It wasn't a precocious thing to do – everyone we knew was in a band and all the bars and pubs in Leeds put on nights. We were all underage and everyone knew it. I really liked that scene: walking down the street making up songs, going to play them in front of strangers who accepted them as legitimate. It made me realise music was something that you could be part of, that you could just make in your room.
I love bringing friends over from the USA to Yorkshire.
They can’t get their heads round the scale of it. Within 15 minutes (depending on which direction I drive), we can get to breathtaking countryside, a busy city centre, the coolest, edgiest club or an isolated country pub with no phone signal. I can't think of anywhere else in the world with that kind of variety all in such close proximity. The history, the culture and heritage, everyone I know who comes here is blown away by it.
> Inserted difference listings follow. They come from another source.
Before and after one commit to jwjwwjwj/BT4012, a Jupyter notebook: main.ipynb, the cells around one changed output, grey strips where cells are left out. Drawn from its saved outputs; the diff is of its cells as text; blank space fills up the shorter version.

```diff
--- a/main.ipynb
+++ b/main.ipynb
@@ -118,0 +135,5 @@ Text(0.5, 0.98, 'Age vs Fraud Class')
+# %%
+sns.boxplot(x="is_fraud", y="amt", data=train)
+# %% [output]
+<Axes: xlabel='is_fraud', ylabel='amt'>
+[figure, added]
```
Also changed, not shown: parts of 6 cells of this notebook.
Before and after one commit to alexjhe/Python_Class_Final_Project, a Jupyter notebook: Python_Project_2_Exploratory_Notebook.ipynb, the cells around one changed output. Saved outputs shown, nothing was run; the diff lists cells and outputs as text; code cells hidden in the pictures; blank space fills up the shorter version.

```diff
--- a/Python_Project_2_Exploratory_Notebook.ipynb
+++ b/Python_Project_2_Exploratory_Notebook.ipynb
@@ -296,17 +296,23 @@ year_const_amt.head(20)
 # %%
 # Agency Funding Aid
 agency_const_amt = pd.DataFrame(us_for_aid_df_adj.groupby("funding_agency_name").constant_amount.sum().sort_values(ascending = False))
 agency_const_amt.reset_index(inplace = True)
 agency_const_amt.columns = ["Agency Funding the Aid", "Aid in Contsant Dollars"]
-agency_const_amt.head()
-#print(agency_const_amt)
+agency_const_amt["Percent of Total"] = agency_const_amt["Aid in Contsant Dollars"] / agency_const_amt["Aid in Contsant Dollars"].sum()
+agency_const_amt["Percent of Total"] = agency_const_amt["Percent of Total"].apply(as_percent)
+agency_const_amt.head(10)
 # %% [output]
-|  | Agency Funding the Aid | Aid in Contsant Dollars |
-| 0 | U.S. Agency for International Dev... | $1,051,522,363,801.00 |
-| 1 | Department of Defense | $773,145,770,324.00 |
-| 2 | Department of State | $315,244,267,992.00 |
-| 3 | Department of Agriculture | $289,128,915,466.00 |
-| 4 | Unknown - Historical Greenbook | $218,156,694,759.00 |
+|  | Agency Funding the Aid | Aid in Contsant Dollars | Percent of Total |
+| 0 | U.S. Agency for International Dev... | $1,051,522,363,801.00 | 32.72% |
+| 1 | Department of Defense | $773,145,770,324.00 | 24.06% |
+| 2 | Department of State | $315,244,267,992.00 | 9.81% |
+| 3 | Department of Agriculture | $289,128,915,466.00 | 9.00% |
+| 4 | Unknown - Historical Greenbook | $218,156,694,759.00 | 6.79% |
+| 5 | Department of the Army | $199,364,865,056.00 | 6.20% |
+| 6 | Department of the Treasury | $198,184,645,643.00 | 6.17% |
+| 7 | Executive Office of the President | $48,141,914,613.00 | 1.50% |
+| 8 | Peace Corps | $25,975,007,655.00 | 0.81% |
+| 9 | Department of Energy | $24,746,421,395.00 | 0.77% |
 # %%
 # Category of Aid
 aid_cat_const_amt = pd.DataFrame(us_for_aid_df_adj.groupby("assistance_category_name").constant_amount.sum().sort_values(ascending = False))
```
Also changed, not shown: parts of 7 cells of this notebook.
I couldn’t listen to music just after I lost Jason
(Corinne’s husband, Jason Rae, a saxophonist died of an accidental drug overdose in 2008).
You learn how to cope and you do that by talking to friends and family about it. People stopped me in the street to tell me how much my album (released in 2016) meant to them and how they’d gone through something similar and I’m grateful that my music has been helpful for people. We don’t talk about death even though it’s a fundamental part of life. We seem to think if we don’t talk about it then maybe it won’t happen but then we’re traumatized when it does. I’m glad to have been part of that conversation about living and dying.
I spend a lot of time in Los Angeles, but I always gravitate back to Yorkshire.
My family and close friends are here, I have a house and garden which I adore. There's something about the Dales, the stone of the buildings, the greenery and the grit of the towns that makes me feel so happy.
I like to touch base with people based in Yorkshire working on international musical, dance and theatre projects.
I recently worked with Richard Hawley (Sheffield guitarist from the Longpigs) on a song for the film Funny Cow, a biography of comedian Marti Caine, starring Maxine Peake, which is filmed around Leeds, Hebden Bridge and Saltaire. I even have a small role in it.
This article was taken from This is Y 2018